Another charming project is a terry cloth tea cozy.
It's made from two printed washcloths and backed with batting and lightweight cotton. You can use an insulating fabric for more heat retention, if you prefer. Stitch around the pattern for a trapunto effect.

The piece de resistance of these projects from 1968 is the terry cloth covered mirror frame.
This one is a little more complicated. It's made up of 7 different brightly colored wash cloths that have been cut into rectangles and wrapped around a plywood frame. I just love how it looks, don't you?

You'll need:

7 washcloths, each in different bright colors
2 18" square pieces of 3/4" plywood
12 decorative nails with 3/4" heads
8 1 1/4" finishing nails
1 8x8" mirror
12 large head tacks
Aileen's tacky glue
18" of decorative chain to coordinate with your decorative nails
2 3/4" round head wood screws and washers

Draw lines 3" in from the edge of one of the plywood pieces and then cut out the resulting 12" hole. On the second piece draw a line 6" in and cut out the resulting 6" hole. On bottom frame, draw a line 2" in from edges. this designates where the fabric will end. Extend the inner edges of the cuts with lines drawn out to the outer edges of the bottom and top frames. On the top frame, draw lines bisecting the center of each side.

The corners of the bottom frame will take 4" squares of terry. The sides will take 6" squares. Mix and match your colors for a pleasing effect. It's best to plan the arrangement out in advance to avoid having colors overlap between the top and bottom frames. Cut the squares of terry out carefully making sure the edges are straight. The fabric is too thick to seam in place, so the raw edges will be exposed. Using the tacky glue, glue down the corners on the bottom frame first, following the guide lines you drew on the wood. Then move on to the edge pieces and carefully glue them down and wrap the edges around to the back of the frame. Set the bottom frame aside to dry and move on to the top frame. The corners of the top frame will be 6" squares, the edges of the bottom frame will be 6x8" pieces. Repeat the process of glueing the pieces down to the face of the frame, but only wrap the fabric around the inner opening edges, don't wrap the fabric around to the back on the outer edge.

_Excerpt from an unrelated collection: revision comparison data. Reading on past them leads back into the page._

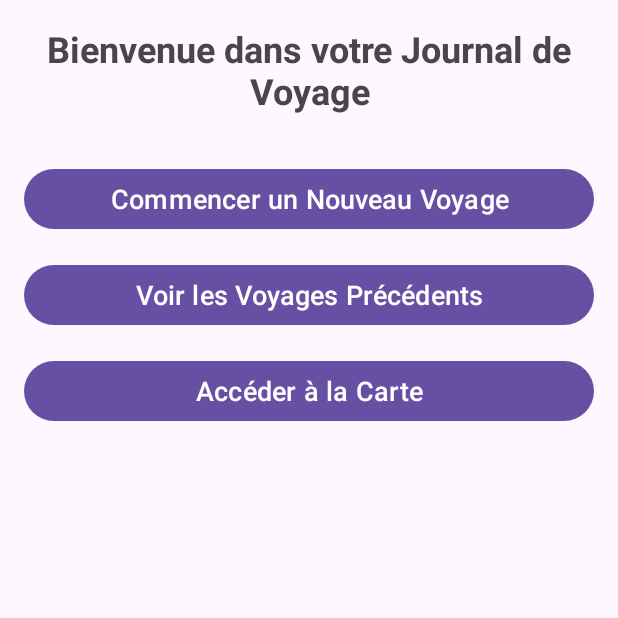
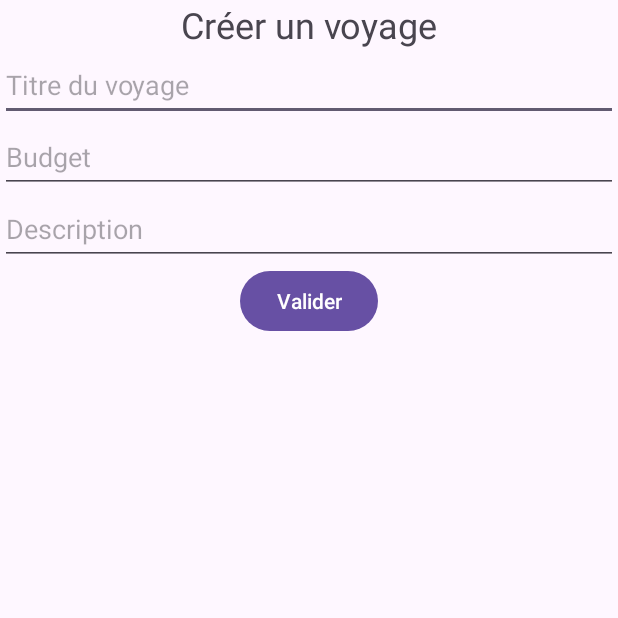
Before and after one commit to BastienLac/ProjetMobile, an Android app: the screen it shows after launch (MainActivity before the commit, CreateJourneyActivity after it), after a tap on "Commencer un Nouveau Voyage", on a phone screen of 412 x 824 dp, the top half of it. Run offline under Robolectric (Android 15) with nearby library versions, the phone set to English and light mode, and no system bars.

```diff
--- a/app/src/main/java/fr/android/projetmobile/model/Photo.java
+++ /dev/null
@@ -1,4 +0,0 @@
-package fr.android.projetmobile.model;
-
-public class Photo {
-}
--- /dev/null
+++ b/app/src/main/java/fr/android/projetmobile/outils/JourneyOpenHelper.java
@@ -0,0 +1,89 @@
+package fr.android.projetmobile.outils;
+
+
+import android.annotation.SuppressLint;
+import android.content.ContentValues;
+import android.content.Context;
+import android.database.Cursor;
+import android.database.sqlite.SQLiteDatabase;
+import android.database.sqlite.SQLiteOpenHelper;
+
+import java.util.ArrayList;
+import java.util.List;
+
+import fr.android.projetmobile.model.Journey;
+
+public class JourneyOpenHelper extends SQLiteOpenHelper {
+    private static final String SQL_CREATE_ENTRIES =
+            "CREATE TABLE " + Journey.JourneyEntry.TABLE_NAME + " (" +
+            Journey.JourneyEntry.COLUMN_NAME_ID + " INTEGER PRIMARY KEY AUTOINCREMENT NOT NULL," +
+            Journey.JourneyEntry.COLUMN_NAME_TITLE + " TEXT," +
+            Journey.JourneyEntry.COLUMN_NAME_BUDGET + " REAL," +
+            Journey.JourneyEntry.COLUMN_NAME_DESCRIPTION + " TEXT)";
+
+    private static final String SQL_DELETE_ENTRIES =
+            "DROP TABLE IF EXISTS " + Journey.JourneyEntry.TABLE_NAME;
+
+    public static final int DATABASE_VERSION = 1;
+    public static final String DATABASE_NAME = "Journey.db";
+
+    public JourneyOpenHelper(Context context) {
+        super(context, DATABASE_NAME, null, DATABASE_VERSION);
+    }
+
+    public void onCreate(SQLiteDatabase db) {
+        db.execSQL(SQL_CREATE_ENTRIES);
+    }
+    public void onUpgrade(SQLiteDatabase db, int oldVersion, int newVersion) {
+        db.execSQL(SQL_DELETE_ENTRIES);
+        onCreate(db);
+    }
+    public void onDowngrade(SQLiteDatabase db, int oldVersion, int newVersion) {
+        onUpgrade(db, oldVersion, newVersion);
+    }
+
+    public void addJourney(Journey journey) {
+        SQLiteDatabase db = this.getWritableDatabase();
+
+        ContentValues values = new ContentValues();
+        values.put(Journey.JourneyEntry.COLUMN_NAME_TITLE, journey.getTitle());
+        values.put(Journey.JourneyEntry.COLUMN_NAME_BUDGET, journey.getBudget());
+        values.put(Journey.JourneyEntry.COLUMN_NAME_DESCRIPTION, journey.getDescription());
+
+        long newRowId = db.insert(Journey.JourneyEntry.TABLE_NAME, null, values);
+        journey.setId(newRowId);
+    }
+
+    public void deleteJourney(Journey journey) {
+        SQLiteDatabase db = this.getWritableDatabase();
+        db.delete(Journey.JourneyEntry.TABLE_NAME, Journey.JourneyEntry.COLUMN_NAME_ID + " = ?",
+                new String[]{String.valueOf(journey.getId())});
+        db.close();
+    }
+
+    @SuppressLint("Range")
+    public List<Journey> getAllJourneys() {
+        List<Journey> journeyList = new ArrayList<>();
+
+        String selectQuery = "SELECT  * FROM " + Journey.JourneyEntry.TABLE_NAME;
+
+        SQLiteDatabase db = this.getWritableDatabase();
+        Cursor cursor = db.rawQuery(selectQuery, null);
+
+        if (cursor.moveToFirst()) {
+            do {
+                Journey journey = new Journey();
+                journey.setId(cursor.getLong(cursor.getColumnIndex(Journey.JourneyEntry.COLUMN_NAME_ID)));
+                journey.setTitle(cursor.getString(cursor.getColumnIndex(Journey.JourneyEntry.COLUMN_NAME_TITLE)));
+                journey.setBudget(cursor.getDouble(cursor.getColumnIndex(Journey.JourneyEntry.COLUMN_NAME_BUDGET)));
+                journey.setDescription(cursor.getString(cursor.getColumnIndex(Journey.JourneyEntry.COLUMN_NAME_DESCRIPTION)));
+                journeyList.add(journey);
+            } while (cursor.moveToNext());
+        }
+
+        cursor.close();
+        db.close();
+
+        return journeyList;
+    }
+}
--- a/app/src/main/java/fr/android/projetmobile/outils/MySqlOpenHelper.java
+++ /dev/null
@@ -1,4 +0,0 @@
-package fr.android.projetmobile.outils;
-
-public class MySqlOpenHelper {
-}
--- /dev/null
+++ b/app/src/main/java/fr/android/projetmobile/vue/CreateJourneyActivity.java
@@ -0,0 +1,54 @@
+package fr.android.projetmobile.vue;
+
+import androidx.appcompat.app.AppCompatActivity;
+import android.os.Bundle;
+import android.view.View;
+import android.widget.EditText;
+import android.widget.Toast;
+
+import fr.android.projetmobile.R;
+import fr.android.projetmobile.model.Journey;
+import fr.android.projetmobile.outils.JourneyOpenHelper;
+
+public class CreateJourneyActivity extends AppCompatActivity {
+
+    private EditText journeyTitle;
+    private EditText journeyBudget;
+    private EditText journeyDescription;
+    private JourneyOpenHelper journeyOpenHelper;
+
+    @Override
+    protected void onCreate(Bundle savedInstanceState) {
+        super.onCreate(savedInstanceState);
+        setContentView(R.layout.create_journey);
+
+        //on recupere les champs du formulaire
+        journeyTitle = findViewById(R.id.journeyTitle);
+        journeyBudget = findViewById(R.id.journeyBudget);
+        journeyDescription = findViewById(R.id.journeyDescription);
+
+        journeyOpenHelper = new JourneyOpenHelper(this);
+    }
+
+    public void validateJourney(View view) {
+        // on recupère les valeurs des champs
+        String title = journeyTitle.getText().toString();
+        String budget = journeyBudget.getText().toString();
+        String description = journeyDescription.getText().toString();
+
+        if (title.isEmpty() || budget.isEmpty()) {
+            Toast.makeText(this, "Veuillez remplir tous les champs", Toast.LENGTH_SHORT).show();
+            return;
+        }
+
+        Journey journey = new Journey(title, Double.parseDouble(budget), description);
+        journeyOpenHelper.addJourney(journey);
+
+        Toast.makeText(this, "Voyage ajouté avec succès", Toast.LENGTH_SHORT).show();
+
+        // redirige vers la page d'accueil
+        finish();
+    }
+
+
+}
--- a/app/src/main/java/fr/android/projetmobile/vue/MainActivity.java
+++ b/app/src/main/java/fr/android/projetmobile/vue/MainActivity.java
@@ -22,4 +22,14 @@ public class MainActivity extends AppCompatActivity {
         Intent intent = new Intent(MainActivity.this, MapActivity.class);
         startActivity(intent);
     }
+
+    public void CreateJourney(View view) {
+        Intent intent = new Intent(MainActivity.this, CreateJourneyActivity.class);
+        startActivity(intent);
+    }
+
+    public void DisplayJourney(View view) {
+        Intent intent = new Intent(MainActivity.this, DisplayJourneyActivity.class);
+        startActivity(intent);
+    }
 }
--- /dev/null
+++ b/app/src/main/res/layout/create_journey.xml
@@ -0,0 +1,60 @@
+<?xml version="1.0" encoding="utf-8"?>
+<androidx.constraintlayout.widget.ConstraintLayout xmlns:android="http://schemas.android.com/apk/res/android"
+    xmlns:app="http://schemas.android.com/apk/res-auto"
+    android:layout_width="match_parent"
+    android:layout_height="match_parent">
+
+    <TextView
+        android:id="@+id/Title"
+        android:layout_width="wrap_content"
+        android:layout_height="wrap_content"
+        android:text="Créer un voyage"
+        android:textSize="24sp"
+        app:layout_constraintEnd_toEndOf="parent"
+        app:layout_constraintStart_toStartOf="parent"
+        app:layout_constraintTop_toTopOf="parent" />
+
+    <EditText
+        android:id="@+id/journeyTitle"
+        android:layout_width="match_parent"
+        android:layout_height="wrap_content"
+        android:hint="Titre du voyage"
+        android:inputType="text"
+        android:minHeight="48dp"
+        app:layout_constraintEnd_toEndOf="parent"
+        app:layout_constraintStart_toStartOf="parent"
+        app:layout_constraintTop_toBottomOf="@+id/Title" />
+
+    <EditText
+        android:id="@+id/journeyBudget"
+        android:layout_width="match_parent"
+        android:layout_height="wrap_content"
+        android:hint="Budget"
+        android:inputType="numberDecimal"
+        android:minHeight="48dp"
+        app:layout_constraintEnd_toEndOf="parent"
+        app:layout_constraintStart_toStartOf="parent"
+        app:layout_constraintTop_toBottomOf="@+id/journeyTitle" />
+
+    <EditText
+        android:id="@+id/journeyDescription"
+        android:layout_width="match_parent"
+        android:layout_height="wrap_content"
+        android:hint="Description"
+        android:inputType="textMultiLine"
+        android:minHeight="48dp"
+        app:layout_constraintEnd_toEndOf="parent"
+        app:layout_constraintStart_toStartOf="parent"
+        app:layout_constraintTop_toBottomOf="@+id/journeyBudget" />
+
+    <Button
+        android:id="@+id/validateButton"
+        android:layout_width="wrap_content"
+        android:layout_height="wrap_content"
+        android:text="Valider"
+        android:onClick="validateJourney"
+        app:layout_constraintTop_toBottomOf="@+id/journeyDescription"
+        app:layout_constraintEnd_toEndOf="parent"
+        app:layout_constraintStart_toStartOf="parent" />
+
+</androidx.constraintlayout.widget.ConstraintLayout>
--- a/app/src/main/res/values/colors.xml
+++ b/app/src/main/res/values/colors.xml
@@ -2,4 +2,6 @@
 <resources>
     <color name="black">#FF000000</color>
     <color name="white">#FFFFFFFF</color>
+    <color name="colorPrimary">#FF6200EE</color>
+    <color name="colorAccent">#FF03DAC5</color>
 </resources>
--- a/app/src/main/res/values/strings.xml
+++ b/app/src/main/res/values/strings.xml
@@ -1,6 +1,8 @@
 <resources>
     <string name="app_name">ProjetMobile</string>
     <string name="start_voyage">Commencer un Nouveau Voyage</string>
+    <string name="display_voyage">Consulter vos Voyages</string>
     <string name="last_voyages">Voir les Voyages Précédents</string>
     <string name="access_map">Accéder à la Carte</string>
+    <string name="delete">Supprimer</string>
 </resources>
```
Also changed, not shown: app/src/main/AndroidManifest.xml (+10 -0 lines), app/src/main/java/fr/android/projetmobile/model/Journey.java (added, +59 -0 lines), app/src/main/java/fr/android/projetmobile/vue/DisplayJourneyActivity.java (added, +29 -0 lines), app/src/main/java/fr/android/projetmobile/vue/JourneyAdapter.java (added, +77 -0 lines), app/src/main/res/layout/activity_main.xml (+11 -2 lines), app/src/main/res/layout/display_journey.xml (added, +15 -0 lines), app/src/main/res/layout/journey_item.xml (added, +58 -0 lines).
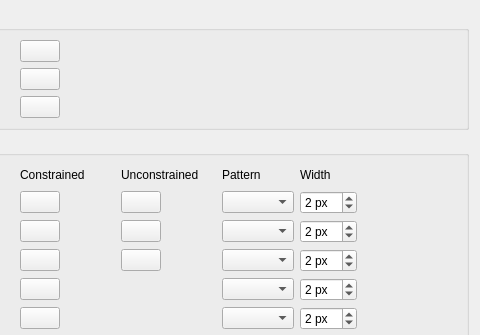
southseact-3d/fcd, file src/Mod/Sketcher/Gui/SketcherSettingsAppearance.ui: the form before one commit; both pictures show x 209 to 689 and y 0 to 335 of the 689 by 863 pixel window.
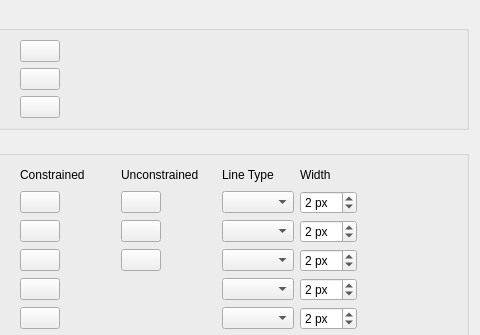
The form after the commit. Custom widgets are drawn as their Qt base class.

The edit to the form file:
```diff
--- a/src/Mod/Sketcher/Gui/SketcherSettingsAppearance.ui
+++ b/src/Mod/Sketcher/Gui/SketcherSettingsAppearance.ui
@@ -168,7 +168,7 @@
       <item row="1" column="3">
        <widget class="QLabel" name="label_pattern">
         <property name="text">
-         <string>Pattern</string>
+         <string>Line Type</string>
         </property>
        </widget>
       </item>
```
Left out of the diff: 2 changed lines with no effect on the pictures.
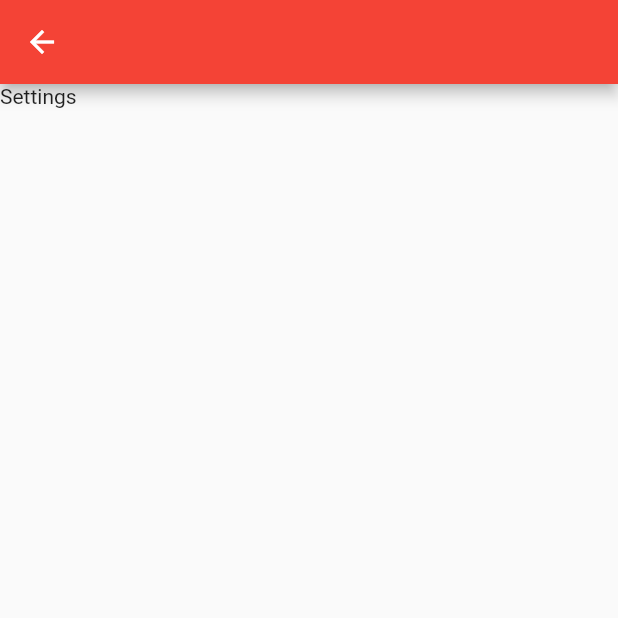
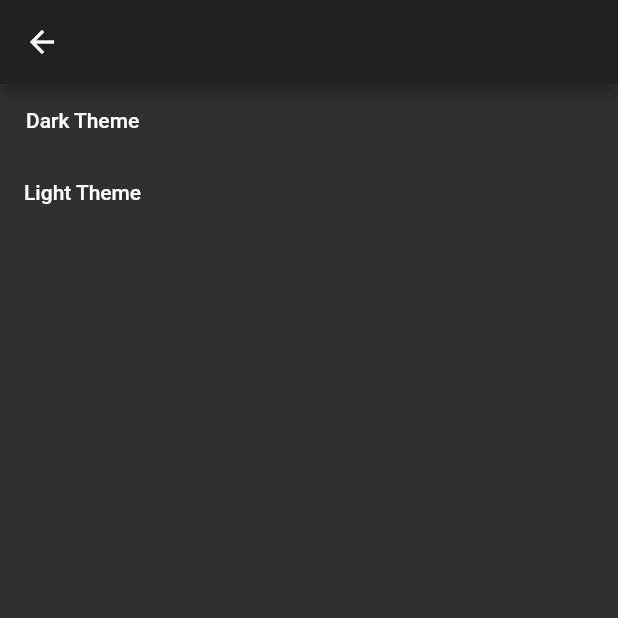
Before and after one commit to thienpow/flutter_shop, a Flutter app: the SettingsPage screen opened by its route, on a phone screen of 412 x 824 dp, the top half of it. Run offline on Flutter 3.47's test engine with Material 2 defaults, Android fonts, the phone set to English and light mode, and no system bars.

Commit message:
theme with provider

```diff
--- a/lib/main.dart
+++ b/lib/main.dart
@@ -3,33 +3,42 @@ import 'package:flutter/material.dart';
 import 'package:provider/provider.dart';
 import 'package:flutter_shop/pages/home.dart';
 import 'package:flutter_shop/pages/settings.dart';
+import './theme.dart';
 
 void main() => runApp(
+
   MultiProvider(
       providers: [
 
       ],
       child: App(),
-    ),
+  ),
+
 );
 
 class App extends StatelessWidget {
   // This widget is the root of your application.
   @override
   Widget build(BuildContext context) {
+    return ChangeNotifierProvider<ThemeChanger>(
+      builder: (_) => ThemeChanger(ThemeData.dark()),
+      child: new MaterialAppWithTheme(),
+    );
+  }
+}
+
+class MaterialAppWithTheme extends StatelessWidget {
+  @override
+  Widget build(BuildContext context) {
+    final theme = Provider.of<ThemeChanger>(context);
+
     return MaterialApp(
-      title: 'Flutter Shopping Cart Sample',
-      theme: ThemeData(
-        //primaryColor: Colors.white,
-        //scaffoldBackgroundColor: Colors.white,
-        //canvasColor: Colors.black,
-        primarySwatch: Colors.red,
-      ),
+      theme: theme.getTheme(),
+
       routes: {
         '/': (context) => HomePage(),
         '/settings': (context) => SettingsPage(),
       }
-
     );
   }
 }
--- a/lib/pages/settings.dart
+++ b/lib/pages/settings.dart
@@ -1,12 +1,26 @@
 import 'package:flutter/material.dart';
+import 'package:provider/provider.dart';
+import '../theme.dart';
 
 class SettingsPage extends StatelessWidget {
   @override
   Widget build(BuildContext context) {
+
+    ThemeChanger _themeChanger = Provider.of<ThemeChanger>(context);
+
     return Scaffold(
       appBar: AppBar(),
       body: Container(
-        child: Text('Settings'),
+        child: Column(
+          children: <Widget>[
+            FlatButton(
+                child: Text('Dark Theme'),
+                onPressed: () => _themeChanger.setTheme(ThemeData.dark())),
+            FlatButton(
+                child: Text('Light Theme'),
+                onPressed: () => _themeChanger.setTheme(ThemeData.light())),
+          ],
+        ),
       ),
     );
   }
--- /dev/null
+++ b/lib/theme.dart
@@ -0,0 +1,14 @@
+import 'package:flutter/material.dart';
+
+class ThemeChanger with ChangeNotifier {
+  ThemeData _themeData;
+
+  ThemeChanger(this._themeData);
+
+  getTheme() => _themeData;
+  setTheme(ThemeData theme) {
+    _themeData = theme;
+
+    notifyListeners();
+  }
+}
```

After your glued frames have dried completely you can connect the two with the finishing nails. Nail the frames together in the four inside corners and on the seam lines between the fabrics along the edges. Keep the nails close to the edge. Turn the frames over and carefully wrap the loose edges of the top fabric around both layers of plywood and glue them in place. After they dry you can attach the decorative nails to the front at each inner seam edge covering the finishing nails used to hold the frames together. Place the mirror over the opening in the back and hold it in place with the large head tacks. The last step is to attach the chain using the round head screws and washers. Screw it into the back corners and hang your mirror!

Vicky Howell had a fun terry cloth project on her blog recently. Have a look at that one too!